People would have rubbed their eyes in disbelief as they saw Narine coming out to open with Gambhir. Somebody tuning into the match for the first time, for a moment, may have thought that KKR were seven or eight down and completely in shambles. Was everything right in the KKR camp? What was the logic behind sending a certified tail-ender to open? Even if was a strategic move, wasn't the concept of pinch-hitter a dated one?
In any case, such moves look brilliant when they come off and ugly when they don't. Gambhir took that gamble. It came off on Thursday and how! Narine smashed the KXKIP bowlers all around the park scoring 37 off 18 balls, which included four hits to the boundary and three over it. He fell in his effort to clear the boundary once more, but did the job that he was sent out to do with perfection with KKR were off to a rollicking start.
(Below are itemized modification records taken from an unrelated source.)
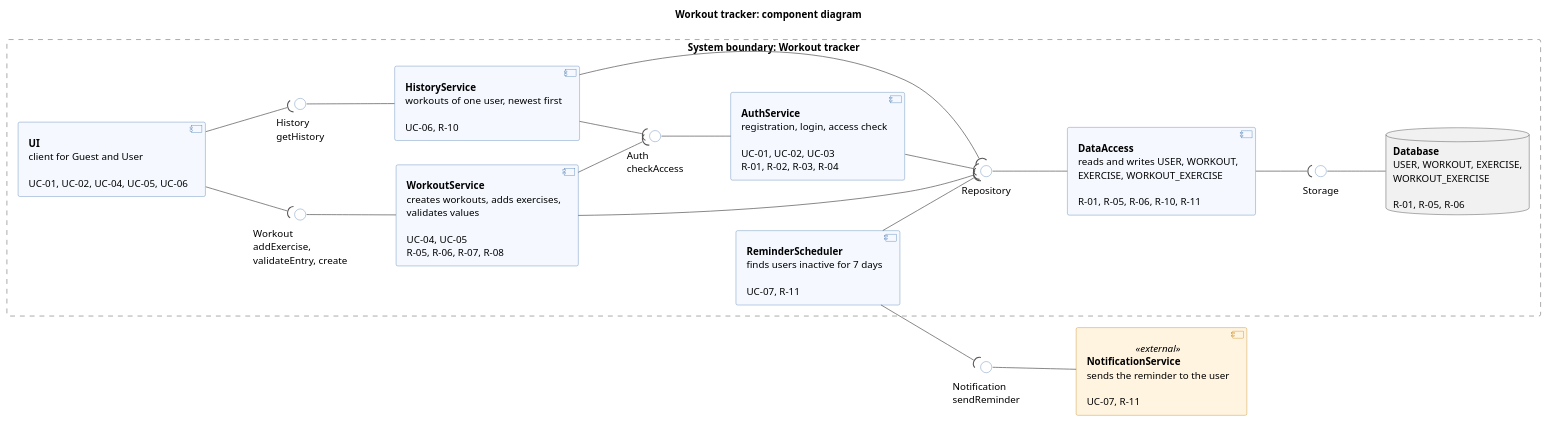
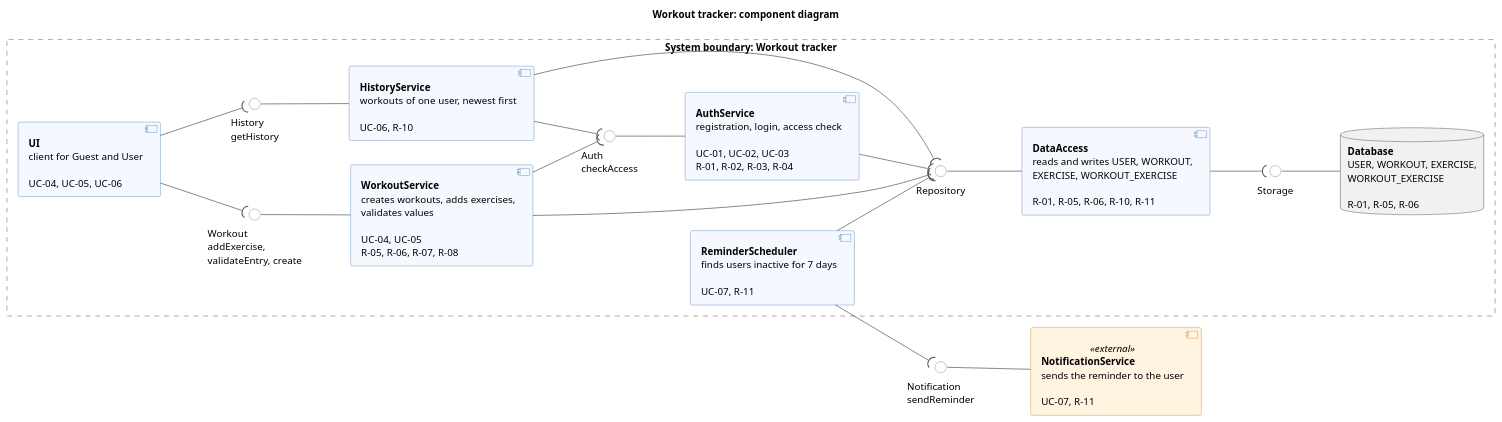
Before and after one commit to setlors/kpi-2: the diagram in task-5/component-diagram.puml, drawn with PlantUML. The commit also changed 1 other file, not shown here.

Commit message:
fix(task5): remove UC-01, UC-02 from UI label in component diagram

```diff
--- a/task-5/component-diagram.puml
+++ b/task-5/component-diagram.puml
@@ -1,77 +1,77 @@
 @startuml component-diagram
 title Workout tracker: component diagram
 
 left to right direction
 skinparam componentStyle uml2
 skinparam shadowing false
 skinparam defaultFontName Arial
 skinparam ArrowColor #555555
 skinparam nodesep 35
 skinparam ranksep 60
 skinparam rectangle {
   BorderColor #888888
   BorderStyle dashed
   BackgroundColor transparent
 }
 skinparam component {
   BackgroundColor #F5F9FF
   BorderColor #3B6EA8
 }
 skinparam component<<external>> {
   BackgroundColor #FFF4E0
   BorderColor #C07A00
 }
 skinparam interface {
   BackgroundColor #FFFFFF
   BorderColor #3B6EA8
 }
 
 rectangle "System boundary: Workout tracker" as SYS {
 
-  component "**UI**\nclient for Guest and User\n\nUC-01, UC-02, UC-04, UC-05, UC-06" as UI
+  component "**UI**\nclient for Guest and User\n\nUC-04, UC-05, UC-06" as UI
 
   component "**WorkoutService**\ncreates workouts, adds exercises,\nvalidates values\n\nUC-04, UC-05\nR-05, R-06, R-07, R-08" as Workout
   component "**HistoryService**\nworkouts of one user, newest first\n\nUC-06, R-10" as History
   component "**AuthService**\nregistration, login, access check\n\nUC-01, UC-02, UC-03\nR-01, R-02, R-03, R-04" as Auth
   component "**ReminderScheduler**\nfinds users inactive for 7 days\n\nUC-07, R-11" as Scheduler
 
   component "**DataAccess**\nreads and writes USER, WORKOUT,\nEXERCISE, WORKOUT_EXERCISE\n\nR-01, R-05, R-06, R-10, R-11" as DA
   database "**Database**\nUSER, WORKOUT, EXERCISE,\nWORKOUT_EXERCISE\n\nR-01, R-05, R-06" as DB
 
   interface "Workout\naddExercise,\nvalidateEntry, create" as IWorkout
   interface "History\ngetHistory" as IHistory
   interface "Auth\ncheckAccess" as IAuth
   interface "Repository" as IRepo
   interface "Storage" as IStorage
 }
 
 component "**NotificationService**\nsends the reminder to the user\n\nUC-07, R-11" <<external>> as NS
 interface "Notification\nsendReminder" as INotif
 
 ' UI -> Workout / History
 UI        -down-( IWorkout
 IWorkout  -down- Workout
 UI        -down-( IHistory
 IHistory  -down- History
 
 ' Workout / History -> Auth
 Workout   -down-( IAuth
 History   -down-( IAuth
 IAuth     -down- Auth
 
 ' services -> Repository -> DataAccess
 Workout   -down-( IRepo
 History   -down-( IRepo
 Auth      -down-( IRepo
 Scheduler -down-( IRepo
 IRepo     -down- DA
 
 ' DataAccess -> Database
 DA        -down-( IStorage
 IStorage  -down- DB
 
 ' ReminderScheduler -> external NotificationService
 Scheduler -down-( INotif
 INotif    -down- NS
 
 @enduml
```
The move, though KXIP captain Maxwell denied it at the end of the match, would have caught them a bit off guard. Surely nobody would have expected this. Gambhir and the rest of the KKR think-tank thought out of the box and stole a march over their opponents. What that move also accomplished was that it got some productivity out of Narine as a batsman. He would otherwise have come in at nine or 10 and contributed precious little. It was a gamble to have him open, but there was nothing to be lost, and Narine's runs were in the end a bonus. "I need to start trusting Narine with the bat now," quipped Gambhir after the match.
KKR will also be happy at the form of their captain and one of the batting pillars Gambhir. He looked completely in command during his 49-ball unbeaten 72 and notched up his 33rd IPL fifty in the process — the highest overall along with David Warner, and the 28th as the captain. The form of Manish Pandey would also make the KKR camp happy.
But they would do well to not get too carried away with their happiness. It was a comprehensive win in the end, but one far from being flawless. Unfortunately for KXIP, they failed to make KKR pay for their goof-ups. KKR also missed a trick on Thursday by dropping Kuldeep in favour of Chawla. If they are not playing Shakib Hasan, Narine and Kuldeep is the best spin combination they have, and Chawla didn't exactly set the stage on fire against KXIP. Also since Woakes have not done much, and if they are going to play New Zealand all-rounder Colin de Grandhomme as they did in this match, there may be a case for having Shakib in the starting XI. Also at some point KKR need to give Rovman Powell a chance and see what he does.
Gambhir and Co got their second win of the season, and it would boost their morale no doubt, but they can't escape criticism. If they don't rectify the malaise that seems to have afflicted them, they won't go far in the competition. Sooner or later, the dropped catches and runs conceded on the field would come to haunt them, if they don't so anything about it.